Entries supplied ::
Content starts
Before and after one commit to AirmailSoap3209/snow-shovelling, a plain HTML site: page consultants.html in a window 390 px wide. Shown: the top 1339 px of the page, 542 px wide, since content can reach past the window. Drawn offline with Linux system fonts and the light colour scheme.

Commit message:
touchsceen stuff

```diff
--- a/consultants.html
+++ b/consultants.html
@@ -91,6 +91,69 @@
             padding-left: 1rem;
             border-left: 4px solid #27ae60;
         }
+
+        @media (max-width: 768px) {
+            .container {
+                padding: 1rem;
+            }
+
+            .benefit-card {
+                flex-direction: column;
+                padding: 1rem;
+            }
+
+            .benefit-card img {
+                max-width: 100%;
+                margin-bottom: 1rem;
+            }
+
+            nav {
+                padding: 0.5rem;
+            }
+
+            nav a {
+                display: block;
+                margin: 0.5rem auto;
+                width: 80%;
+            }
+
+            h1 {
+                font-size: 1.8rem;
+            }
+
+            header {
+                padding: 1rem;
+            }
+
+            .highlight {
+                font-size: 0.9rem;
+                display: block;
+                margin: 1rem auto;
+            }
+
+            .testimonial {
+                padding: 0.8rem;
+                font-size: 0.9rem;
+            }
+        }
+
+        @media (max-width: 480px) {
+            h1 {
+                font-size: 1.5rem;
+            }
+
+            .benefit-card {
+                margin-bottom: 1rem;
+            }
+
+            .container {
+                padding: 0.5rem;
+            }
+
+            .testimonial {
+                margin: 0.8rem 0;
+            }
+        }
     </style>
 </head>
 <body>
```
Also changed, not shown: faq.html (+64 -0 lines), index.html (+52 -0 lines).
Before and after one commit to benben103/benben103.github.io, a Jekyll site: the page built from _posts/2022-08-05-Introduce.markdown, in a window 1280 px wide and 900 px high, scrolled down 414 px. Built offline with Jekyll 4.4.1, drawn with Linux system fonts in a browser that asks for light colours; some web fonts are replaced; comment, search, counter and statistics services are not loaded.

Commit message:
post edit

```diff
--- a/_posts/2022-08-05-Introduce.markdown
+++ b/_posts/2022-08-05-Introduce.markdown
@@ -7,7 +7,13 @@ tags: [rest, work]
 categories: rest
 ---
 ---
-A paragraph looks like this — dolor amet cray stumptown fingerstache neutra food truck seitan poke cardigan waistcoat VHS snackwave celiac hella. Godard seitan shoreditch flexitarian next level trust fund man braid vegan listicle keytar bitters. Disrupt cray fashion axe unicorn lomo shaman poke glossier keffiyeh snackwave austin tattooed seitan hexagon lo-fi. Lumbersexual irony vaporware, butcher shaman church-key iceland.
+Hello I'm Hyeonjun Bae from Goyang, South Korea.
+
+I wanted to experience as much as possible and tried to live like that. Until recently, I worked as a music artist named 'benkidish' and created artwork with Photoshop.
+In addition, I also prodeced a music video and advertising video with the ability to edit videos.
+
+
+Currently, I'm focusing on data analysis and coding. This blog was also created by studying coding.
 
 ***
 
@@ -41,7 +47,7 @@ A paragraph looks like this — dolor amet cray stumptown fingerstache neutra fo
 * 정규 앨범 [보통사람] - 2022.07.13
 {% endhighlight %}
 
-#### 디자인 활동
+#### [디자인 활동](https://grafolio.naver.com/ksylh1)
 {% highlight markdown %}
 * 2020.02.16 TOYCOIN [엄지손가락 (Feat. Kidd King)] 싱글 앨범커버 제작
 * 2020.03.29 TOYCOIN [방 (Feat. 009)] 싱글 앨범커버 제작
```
Content ends
Try it :: Work through the material above and count the lines that contain the word "앨범커버". Only the number is to be given.

Exercise response :: 2